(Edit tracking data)
_____
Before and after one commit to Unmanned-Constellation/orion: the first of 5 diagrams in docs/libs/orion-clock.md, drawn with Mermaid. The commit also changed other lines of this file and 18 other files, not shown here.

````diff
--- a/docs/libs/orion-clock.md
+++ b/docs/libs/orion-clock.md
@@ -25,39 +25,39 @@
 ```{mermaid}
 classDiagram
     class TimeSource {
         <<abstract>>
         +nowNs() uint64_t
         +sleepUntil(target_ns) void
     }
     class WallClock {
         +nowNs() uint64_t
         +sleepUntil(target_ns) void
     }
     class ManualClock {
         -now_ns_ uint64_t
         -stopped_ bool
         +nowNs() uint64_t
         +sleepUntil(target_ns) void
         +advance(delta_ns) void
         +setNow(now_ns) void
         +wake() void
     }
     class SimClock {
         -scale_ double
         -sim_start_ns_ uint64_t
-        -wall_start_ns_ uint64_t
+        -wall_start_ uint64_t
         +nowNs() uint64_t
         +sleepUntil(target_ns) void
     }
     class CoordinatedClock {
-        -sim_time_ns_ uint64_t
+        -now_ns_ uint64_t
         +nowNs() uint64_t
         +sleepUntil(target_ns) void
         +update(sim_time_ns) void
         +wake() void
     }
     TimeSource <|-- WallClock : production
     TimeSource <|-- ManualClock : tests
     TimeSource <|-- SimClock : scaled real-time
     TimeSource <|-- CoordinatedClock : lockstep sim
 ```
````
_____
Work item: Every entry must be retyped in full, exactly as given.

Answer for the task:
Before and after one commit to Unmanned-Constellation/orion: the first of 5 diagrams in docs/libs/orion-clock.md, drawn with Mermaid. The commit also changed other lines of this file and 18 other files, not shown here.

````diff
--- a/docs/libs/orion-clock.md
+++ b/docs/libs/orion-clock.md
@@ -25,39 +25,39 @@
 ```{mermaid}
 classDiagram
     class TimeSource {
         <<abstract>>
         +nowNs() uint64_t
         +sleepUntil(target_ns) void
     }
     class WallClock {
         +nowNs() uint64_t
         +sleepUntil(target_ns) void
     }
     class ManualClock {
         -now_ns_ uint64_t
         -stopped_ bool
         +nowNs() uint64_t
         +sleepUntil(target_ns) void
         +advance(delta_ns) void
         +setNow(now_ns) void
         +wake() void
     }
     class SimClock {
         -scale_ double
         -sim_start_ns_ uint64_t
-        -wall_start_ns_ uint64_t
+        -wall_start_ uint64_t
         +nowNs() uint64_t
         +sleepUntil(target_ns) void
     }
     class CoordinatedClock {
-        -sim_time_ns_ uint64_t
+        -now_ns_ uint64_t
         +nowNs() uint64_t
         +sleepUntil(target_ns) void
         +update(sim_time_ns) void
         +wake() void
     }
     TimeSource <|-- WallClock : production
     TimeSource <|-- ManualClock : tests
     TimeSource <|-- SimClock : scaled real-time
     TimeSource <|-- CoordinatedClock : lockstep sim
 ```
````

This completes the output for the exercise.